━━ Data extract

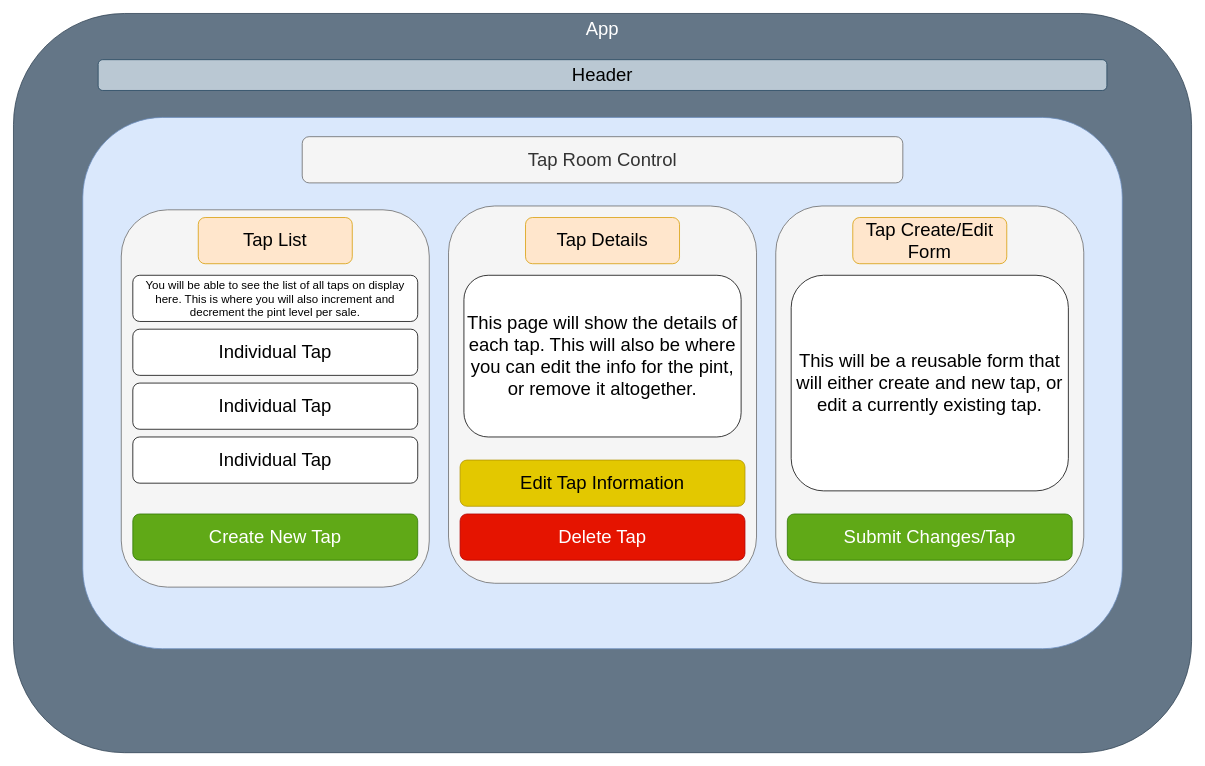
JesseDWhite/wish-you-were-beer-2 keeps this draw.io diagram as component-diagram.drawio. Above is the earlier version. Source tidied: cells renumbered, new cells numbered last; positions are measured from the earlier drawing's top-left corner, leaving out a move shared by most shapes. Both pictures are drawn from the tidied source at 77%, with x=0, y=0 at pixel (13, 13).
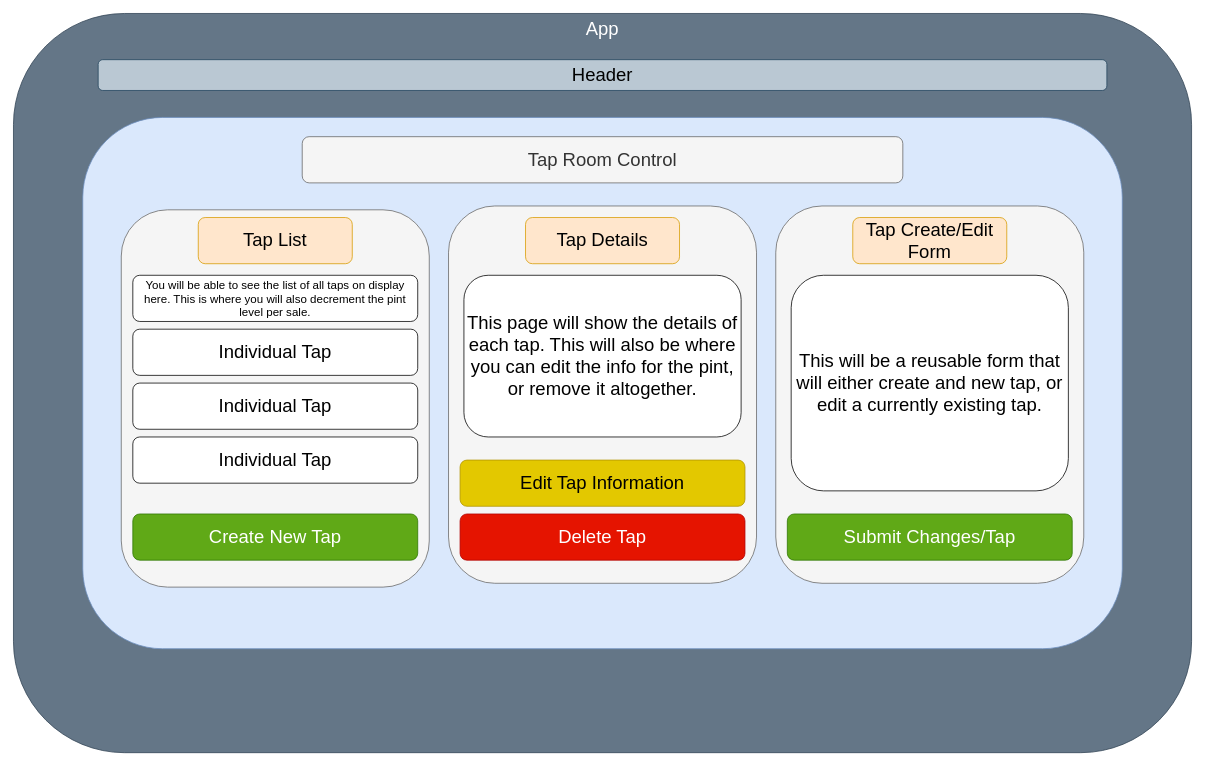
The same page after the edit.

Diff of the diagram source:
```diff
@@
-    <mxCell id="12" value="You will be able to see the list of all taps on display here. This is where you will also increment and decrement the pint level per sale." style="rounded=1;whiteSpace=wrap;html=1;fontSize=15;verticalAlign=middle;" parent="1" vertex="1">
+    <mxCell id="12" value="You will be able to see the list of all taps on display here. This is where you will also decrement the pint level per sale." style="rounded=1;whiteSpace=wrap;html=1;fontSize=15;verticalAlign=middle;" parent="1" vertex="1">
       <mxGeometry x="155" y="340" width="370" height="60" as="geometry" />
     </mxCell>
```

━━━━

Problem statement |
Go through the material and report each line that holds the string "source".

Solution to this problem |
JesseDWhite/wish-you-were-beer-2 keeps this draw.io diagram as component-diagram.drawio. Above is the earlier version. Source tidied: cells renumbered, new cells numbered last; positions are measured from the earlier drawing's top-left corner, leaving out a move shared by most shapes. Both pictures are drawn from the tidied source at 77%, with x=0, y=0 at pixel (13, 13).
Diff of the diagram source:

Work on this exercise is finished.